▸ Activity
Below are records; how many of their lines contain "fills"? Give the number and no other words.

▸ Data to use
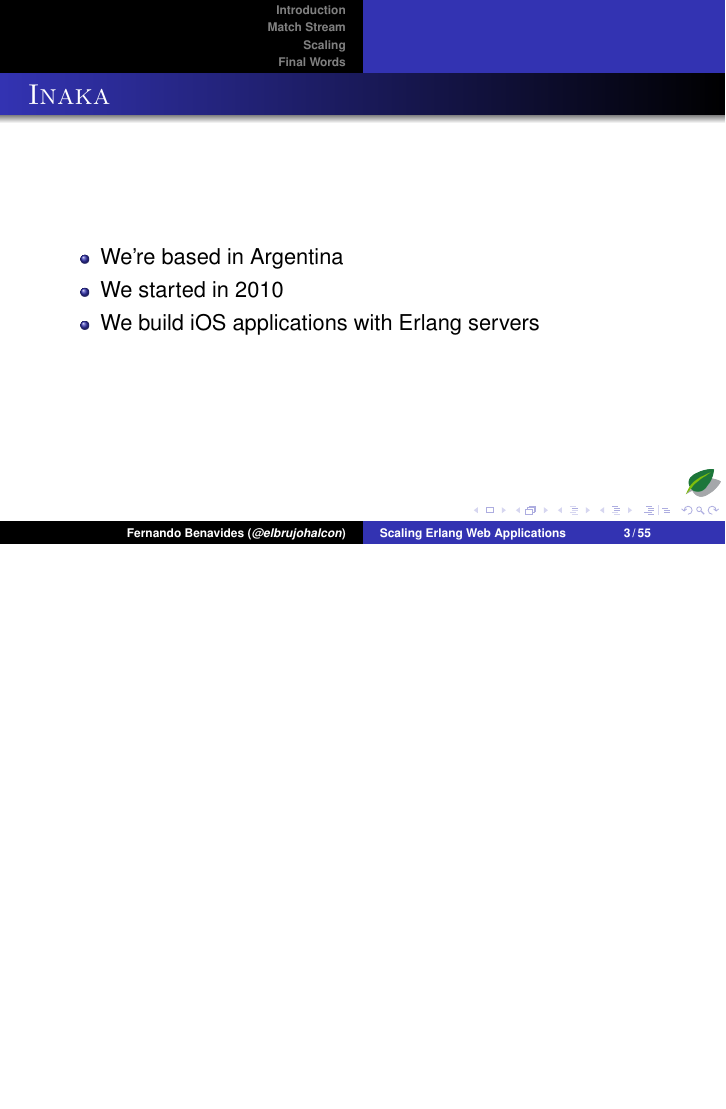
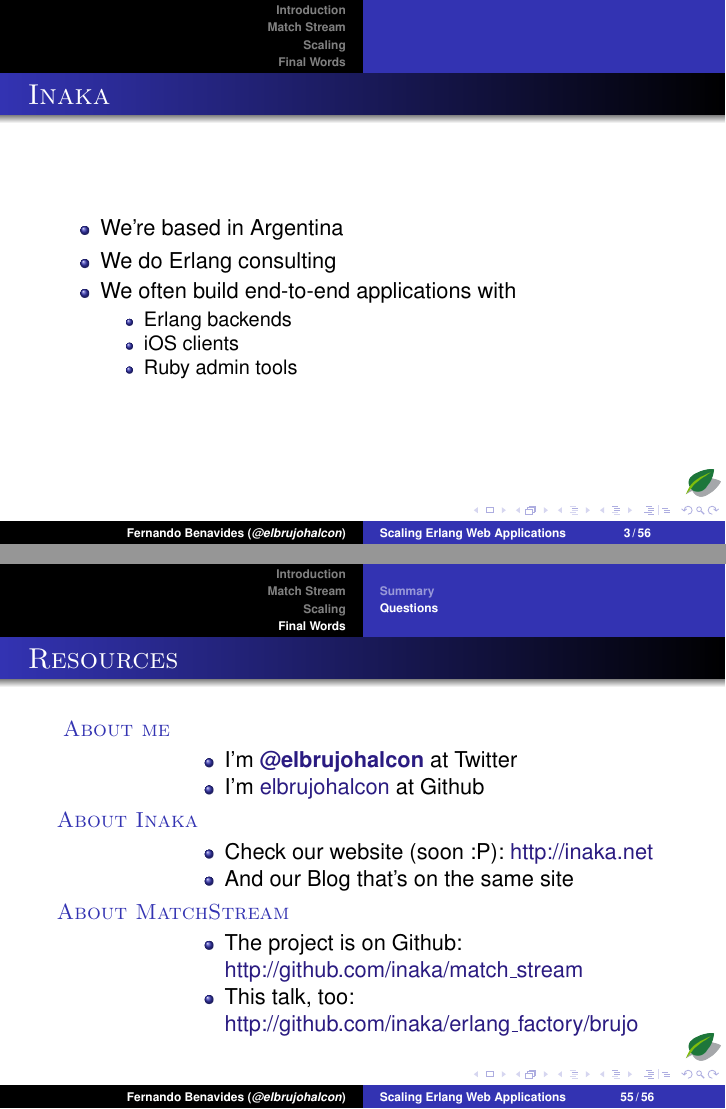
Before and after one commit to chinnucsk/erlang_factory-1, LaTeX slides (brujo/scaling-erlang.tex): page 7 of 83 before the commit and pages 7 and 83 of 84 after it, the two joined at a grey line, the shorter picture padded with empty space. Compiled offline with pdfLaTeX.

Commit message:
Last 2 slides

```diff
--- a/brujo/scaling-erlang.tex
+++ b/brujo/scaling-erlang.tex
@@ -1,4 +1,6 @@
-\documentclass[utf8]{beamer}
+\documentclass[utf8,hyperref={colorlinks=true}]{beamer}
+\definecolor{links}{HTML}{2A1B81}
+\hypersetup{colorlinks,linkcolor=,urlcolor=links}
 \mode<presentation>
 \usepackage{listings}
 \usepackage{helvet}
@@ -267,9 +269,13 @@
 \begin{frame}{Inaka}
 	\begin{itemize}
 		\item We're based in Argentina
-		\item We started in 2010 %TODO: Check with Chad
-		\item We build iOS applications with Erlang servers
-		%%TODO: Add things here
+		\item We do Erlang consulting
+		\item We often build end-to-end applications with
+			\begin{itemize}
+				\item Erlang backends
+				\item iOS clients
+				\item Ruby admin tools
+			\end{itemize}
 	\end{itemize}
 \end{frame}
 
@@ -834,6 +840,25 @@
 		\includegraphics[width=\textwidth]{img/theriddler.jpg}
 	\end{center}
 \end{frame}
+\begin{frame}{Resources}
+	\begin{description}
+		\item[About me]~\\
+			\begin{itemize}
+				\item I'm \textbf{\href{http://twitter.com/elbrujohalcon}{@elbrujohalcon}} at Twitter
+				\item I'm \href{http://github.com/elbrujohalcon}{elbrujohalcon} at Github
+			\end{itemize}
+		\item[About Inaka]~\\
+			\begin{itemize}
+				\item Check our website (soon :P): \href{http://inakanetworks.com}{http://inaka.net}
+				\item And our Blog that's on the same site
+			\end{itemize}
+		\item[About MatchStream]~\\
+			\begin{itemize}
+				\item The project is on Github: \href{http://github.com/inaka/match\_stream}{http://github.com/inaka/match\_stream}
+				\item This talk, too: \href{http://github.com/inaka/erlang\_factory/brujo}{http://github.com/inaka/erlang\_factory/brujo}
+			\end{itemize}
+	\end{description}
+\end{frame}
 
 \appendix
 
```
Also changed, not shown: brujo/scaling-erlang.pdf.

--

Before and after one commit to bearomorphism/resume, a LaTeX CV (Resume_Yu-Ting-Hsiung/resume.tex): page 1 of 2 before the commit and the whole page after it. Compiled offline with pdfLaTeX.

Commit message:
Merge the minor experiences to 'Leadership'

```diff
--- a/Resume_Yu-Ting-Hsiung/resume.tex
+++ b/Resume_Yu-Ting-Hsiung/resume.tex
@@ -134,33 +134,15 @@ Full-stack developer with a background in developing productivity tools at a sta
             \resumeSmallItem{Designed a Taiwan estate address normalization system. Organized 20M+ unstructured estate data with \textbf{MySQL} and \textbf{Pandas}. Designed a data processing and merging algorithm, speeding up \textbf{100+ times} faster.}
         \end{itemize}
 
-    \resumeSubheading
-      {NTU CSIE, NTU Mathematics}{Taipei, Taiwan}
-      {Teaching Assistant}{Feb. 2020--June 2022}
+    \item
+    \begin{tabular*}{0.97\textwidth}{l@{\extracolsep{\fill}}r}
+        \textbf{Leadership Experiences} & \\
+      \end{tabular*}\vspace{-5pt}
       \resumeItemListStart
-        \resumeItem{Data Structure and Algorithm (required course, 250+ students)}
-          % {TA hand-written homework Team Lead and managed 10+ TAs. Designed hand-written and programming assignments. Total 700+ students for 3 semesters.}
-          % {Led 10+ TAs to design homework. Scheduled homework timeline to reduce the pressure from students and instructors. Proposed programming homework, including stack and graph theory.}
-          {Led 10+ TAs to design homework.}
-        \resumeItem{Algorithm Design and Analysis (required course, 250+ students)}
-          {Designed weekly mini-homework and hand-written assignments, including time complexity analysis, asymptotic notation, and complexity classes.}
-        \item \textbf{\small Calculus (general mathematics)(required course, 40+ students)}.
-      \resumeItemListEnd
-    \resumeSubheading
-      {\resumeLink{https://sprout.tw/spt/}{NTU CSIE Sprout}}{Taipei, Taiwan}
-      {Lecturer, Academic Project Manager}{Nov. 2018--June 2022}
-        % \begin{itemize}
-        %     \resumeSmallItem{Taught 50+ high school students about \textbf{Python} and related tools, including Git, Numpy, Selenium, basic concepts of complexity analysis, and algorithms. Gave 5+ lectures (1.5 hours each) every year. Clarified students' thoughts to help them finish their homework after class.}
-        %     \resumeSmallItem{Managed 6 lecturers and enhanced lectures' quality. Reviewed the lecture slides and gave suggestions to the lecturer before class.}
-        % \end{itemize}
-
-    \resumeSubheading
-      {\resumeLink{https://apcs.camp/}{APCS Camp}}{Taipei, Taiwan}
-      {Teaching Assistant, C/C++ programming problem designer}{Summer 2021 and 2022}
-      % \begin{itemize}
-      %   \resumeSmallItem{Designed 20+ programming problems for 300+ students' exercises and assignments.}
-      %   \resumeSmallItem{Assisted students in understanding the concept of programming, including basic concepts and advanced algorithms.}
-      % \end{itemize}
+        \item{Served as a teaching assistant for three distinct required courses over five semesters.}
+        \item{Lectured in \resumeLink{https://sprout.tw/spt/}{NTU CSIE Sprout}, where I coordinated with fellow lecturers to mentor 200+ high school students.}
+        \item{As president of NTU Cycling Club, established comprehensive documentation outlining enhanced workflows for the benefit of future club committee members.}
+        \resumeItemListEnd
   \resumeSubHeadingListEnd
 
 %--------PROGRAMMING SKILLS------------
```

* * *

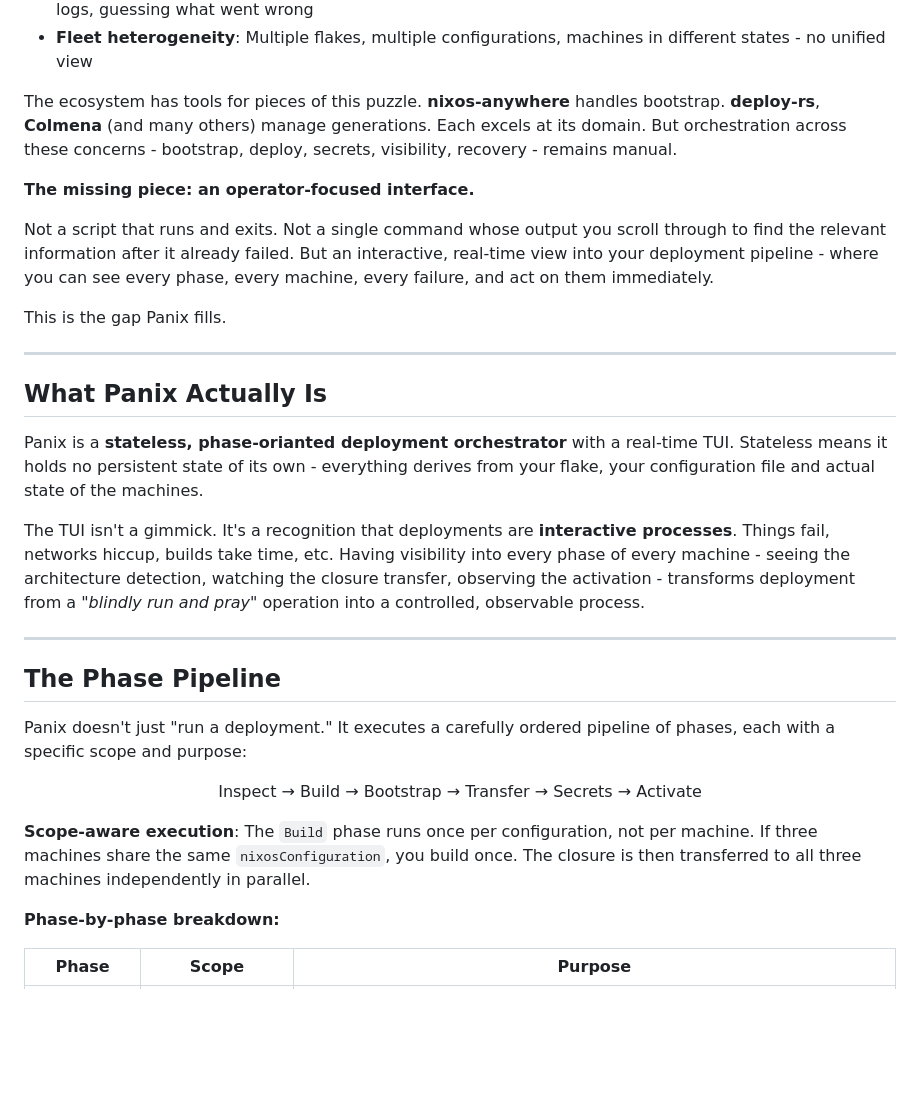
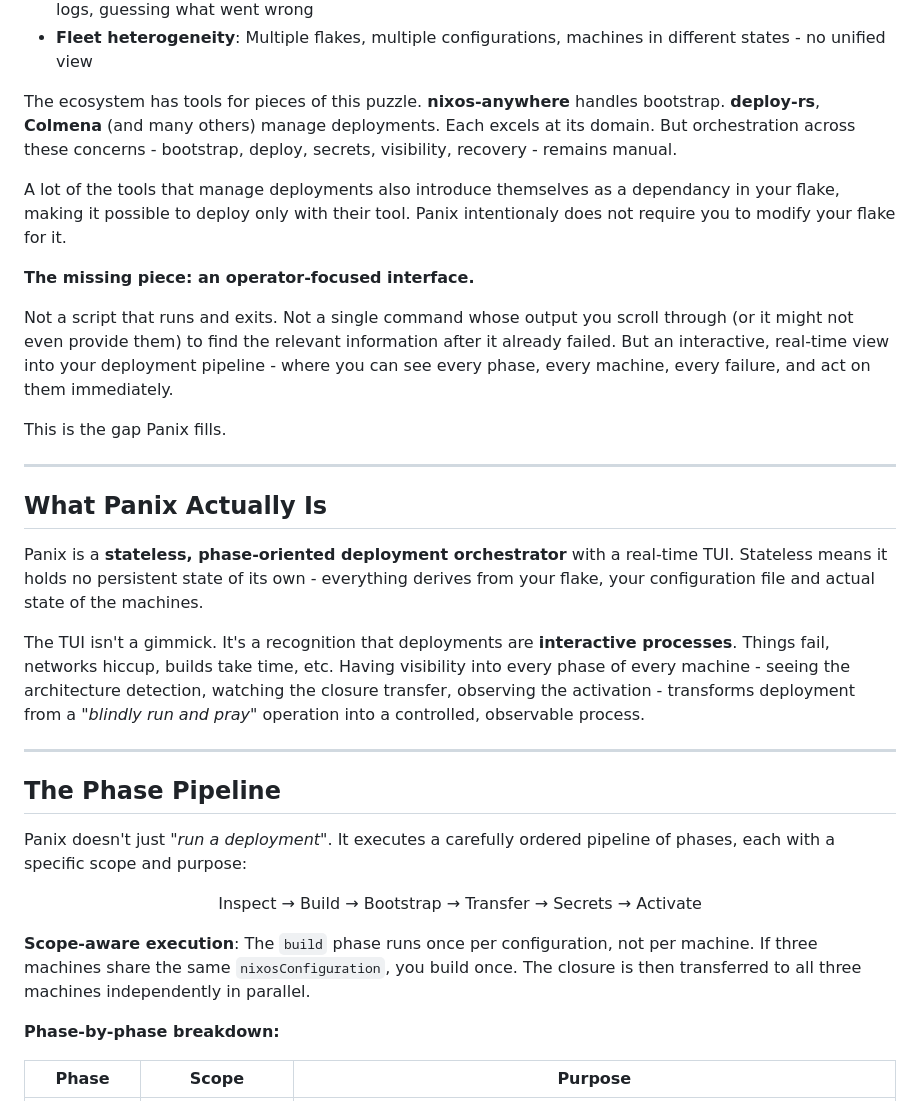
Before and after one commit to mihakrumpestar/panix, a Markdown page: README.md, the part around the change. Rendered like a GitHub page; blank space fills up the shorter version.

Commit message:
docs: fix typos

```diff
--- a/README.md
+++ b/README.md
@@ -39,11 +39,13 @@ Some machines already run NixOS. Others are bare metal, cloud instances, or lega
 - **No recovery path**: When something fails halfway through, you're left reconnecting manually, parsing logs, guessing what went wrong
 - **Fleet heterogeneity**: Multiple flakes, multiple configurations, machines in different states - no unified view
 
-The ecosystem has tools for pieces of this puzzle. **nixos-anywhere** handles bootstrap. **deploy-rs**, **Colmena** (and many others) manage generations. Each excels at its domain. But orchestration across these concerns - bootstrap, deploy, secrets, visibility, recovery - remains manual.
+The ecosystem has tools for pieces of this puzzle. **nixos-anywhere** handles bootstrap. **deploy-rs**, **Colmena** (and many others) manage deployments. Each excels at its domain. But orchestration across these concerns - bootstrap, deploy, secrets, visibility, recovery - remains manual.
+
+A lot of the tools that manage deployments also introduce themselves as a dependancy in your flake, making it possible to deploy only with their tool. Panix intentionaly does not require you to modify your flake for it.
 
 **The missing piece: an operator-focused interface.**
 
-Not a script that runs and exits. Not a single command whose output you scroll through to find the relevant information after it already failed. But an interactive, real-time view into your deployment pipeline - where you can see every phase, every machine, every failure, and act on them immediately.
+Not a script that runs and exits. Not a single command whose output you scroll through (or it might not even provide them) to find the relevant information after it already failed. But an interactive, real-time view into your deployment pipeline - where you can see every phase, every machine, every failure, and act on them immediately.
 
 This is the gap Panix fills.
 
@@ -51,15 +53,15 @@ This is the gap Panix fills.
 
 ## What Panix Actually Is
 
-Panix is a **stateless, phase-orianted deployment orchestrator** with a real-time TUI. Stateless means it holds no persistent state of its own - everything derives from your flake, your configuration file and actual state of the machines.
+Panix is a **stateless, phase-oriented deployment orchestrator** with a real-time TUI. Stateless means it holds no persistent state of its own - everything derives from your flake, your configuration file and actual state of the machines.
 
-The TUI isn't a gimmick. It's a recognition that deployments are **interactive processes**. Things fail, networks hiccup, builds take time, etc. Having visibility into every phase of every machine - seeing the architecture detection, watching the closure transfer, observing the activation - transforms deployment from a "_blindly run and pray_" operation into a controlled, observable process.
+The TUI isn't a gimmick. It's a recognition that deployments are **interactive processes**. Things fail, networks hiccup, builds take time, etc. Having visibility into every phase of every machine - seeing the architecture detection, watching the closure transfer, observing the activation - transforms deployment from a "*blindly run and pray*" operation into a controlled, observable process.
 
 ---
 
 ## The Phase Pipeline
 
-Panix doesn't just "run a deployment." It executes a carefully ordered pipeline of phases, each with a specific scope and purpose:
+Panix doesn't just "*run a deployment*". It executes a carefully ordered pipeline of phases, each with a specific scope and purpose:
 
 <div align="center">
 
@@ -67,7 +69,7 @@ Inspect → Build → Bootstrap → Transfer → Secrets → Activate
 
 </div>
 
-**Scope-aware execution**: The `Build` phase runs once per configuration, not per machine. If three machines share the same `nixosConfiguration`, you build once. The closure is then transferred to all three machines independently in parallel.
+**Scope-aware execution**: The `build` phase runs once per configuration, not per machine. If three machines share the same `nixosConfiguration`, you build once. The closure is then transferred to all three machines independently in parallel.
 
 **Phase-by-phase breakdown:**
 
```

▸ Exercise result
3